See you soon x

 

Sewing by numbers

People often kindly remark 'how creative' when I mention that I made what I'm wearing myself.  I feel a bit uncomfortable about this.  I consider myself a moderately creative person and there are some immensely creative people in the sewing world, but when I've simply found a pattern, put it with some fabric I like and followed some instructions, it feels more like the sewing equivalent of painting by numbers than a truly imaginative creative process. 

See what I've done with the pose here?

These trousers embody that sentiment.  Whilst I'll admit that having a vision of an item of clothing or an outfit and being able to make it from scratch does fall into the bracket of creative endeavours, these trousers, in fact this whole outfit, are pure ready-to-wear rip off.

Image from  The Daily Look   

Image from The Daily Look  

I'm not sure how I stumbled across this (duh, Pinterest), but I saw the above picture and completely fell in love with everything about the outfit: The loose silhouette, the colour palette, the baggy pants with statement florals, the mix of florals and stripes, the layering.  Everything (well except the slightly trashy shoes). 

So after not being able to get it out of my head for a few days I started summoning supplies to see if I could emulate it and this is what I came up with.

I really like these trousers; they are comfortable, the fabric is the right amount of floral without being twee or overpowering (I'm looking at you neon neoprene party dress) and I like the super high waist, the pleats and (mostly) how they fit.  I added an inch and half to the crotch depth and probably could have done with less. (Note for next time as I'd love to make a cropped pair in the summer.)  And added three inches to the length (of the version with cuffs - but didn't cuff them). Other than that no pattern alterations, although I did consider adding welt pockets to the back, but as I've never done them before and I had no excess fabric, I didn't want to risk a bodge job.  So welt pockets saved for another day. 

The tee was also made by me to replicate this look and gets worn all the time.  It's a lovely lightweight cotton knit using Grainline's Scout Tee - which I've adapted before (here) but never made straight out of the packet and I love it.  The neckline, fit across the shoulders and loose style are perfect and so comfortable for everyday wear.  I love the idea of layering it over a shirt, although it looks a bit odd without the jacket it has to be said.

Whilst I was hoping with the layering I could wear the trousers this winter, they are totally impractical for my day-to-day life: they need to be worn with heels, they're not very warm and I trip over them a lot.  Perfect for marching 15 blocks through the snow pushing a double stroller ...  

So; impractical, sewn by numbers and a total rip off of someone else's idea.

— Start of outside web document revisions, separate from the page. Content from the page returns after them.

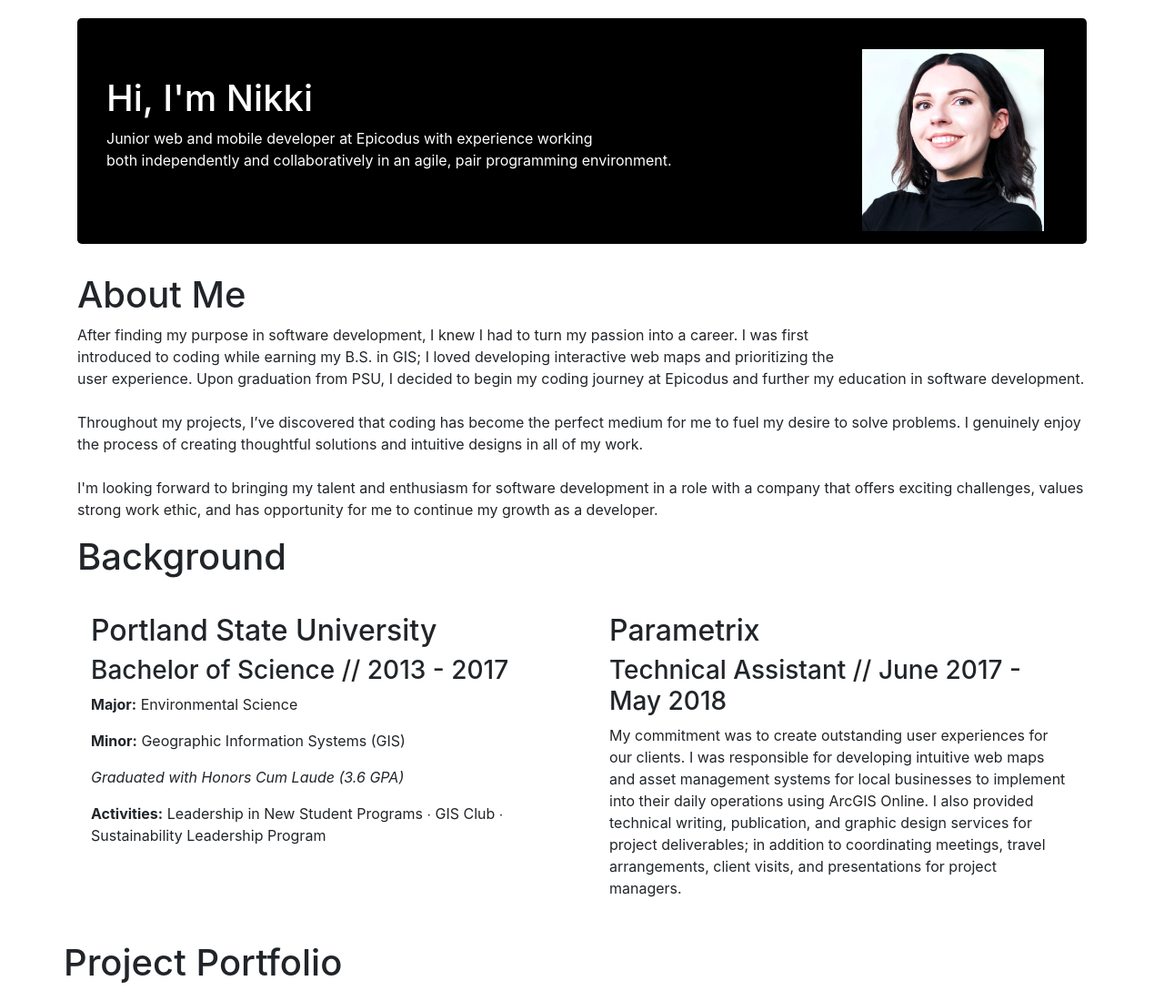
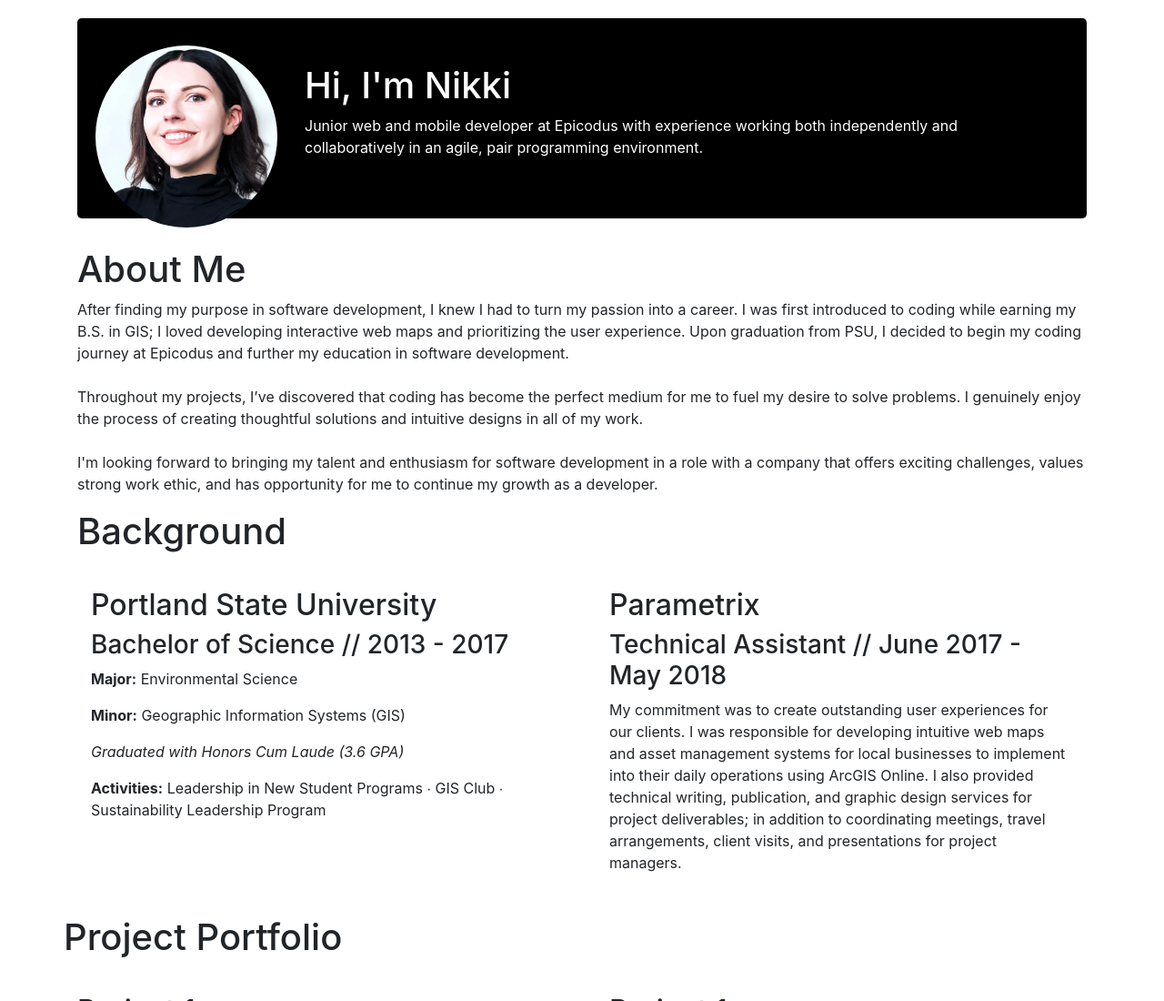
Before and after one commit to nikkiboyd/Portfolio, a plain HTML site: page index.html in a window 1280 px wide. Shown: the top 1100 px of the page at 91% size. Drawn offline with Linux system fonts and the light colour scheme.

Commit message:
change float position of header

```diff
--- a/css/styles.css
+++ b/css/styles.css
@@ -1,9 +1,10 @@
-.profile-pic {
+.rounded-circle {
   height: 200px;
-  float: right;
+  float: left;
   position: relative;
-  top: -150px;
-  padding: 0 15px;
+  right: 30px;
+  top: -20px;
+  padding: 0 auto 0 auto;
 }
 
 .jumbotron {
@@ -11,6 +12,7 @@
   margin-top: 20px;
   background-color: black;
   color: white;
+  padding: 50px
 }
 
 .row {
--- a/index.html
+++ b/index.html
@@ -8,9 +8,9 @@
 <body>
   <div class="container">
     <div class="jumbotron">
+      <img class="rounded-circle" src="img/profilepic.jpg">
       <h1>Hi, I'm Nikki</h1>
-      <p>Junior web and mobile developer at Epicodus with experience working<br>both independently and collaboratively in an agile, pair programming environment.</p>
-      <img class="profile-pic" src="img/profilepic.jpg">
+      <p>Junior web and mobile developer at Epicodus with experience working both independently and collaboratively in an agile, pair programming environment.</p>
     </div>
     <h1>About Me</h1>
       <p>
```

Just like most of the stuff on the high street. Oh well, at least they're better made, I don't have sweatshops on my conscience and they fit me. 

Outfit details.  

Tee: grey stripe fine cotton knit from Mood using Grainline Studio's Scout Tee pattern.

Jacket: I was going to make one using Republique du Chiffon's Bernadette pattern, but I already have one white jacket in my closet, I don't really need another, so I ditched that idea.  This is from Zara, more than a few years ago.

Shirt: Pale denim also from Zara a few years back, (without being a total sycophant, I'd use Grainline's Archer if I was going to go all out and make the whole outfit).

Trousers: Pattern is Vogue 8836 and the fabric is a lovely drapey rayon challis from Harts Fabric. (I haven't sewn with rayon challis before and now I get why everyone raves about it.  But I'm confused as it's not something I've come across in the UK - is it known by another name?  Viscose??)

Shoes: Ridiculously high stack heels from Hobbs in the UK. 

See you soon x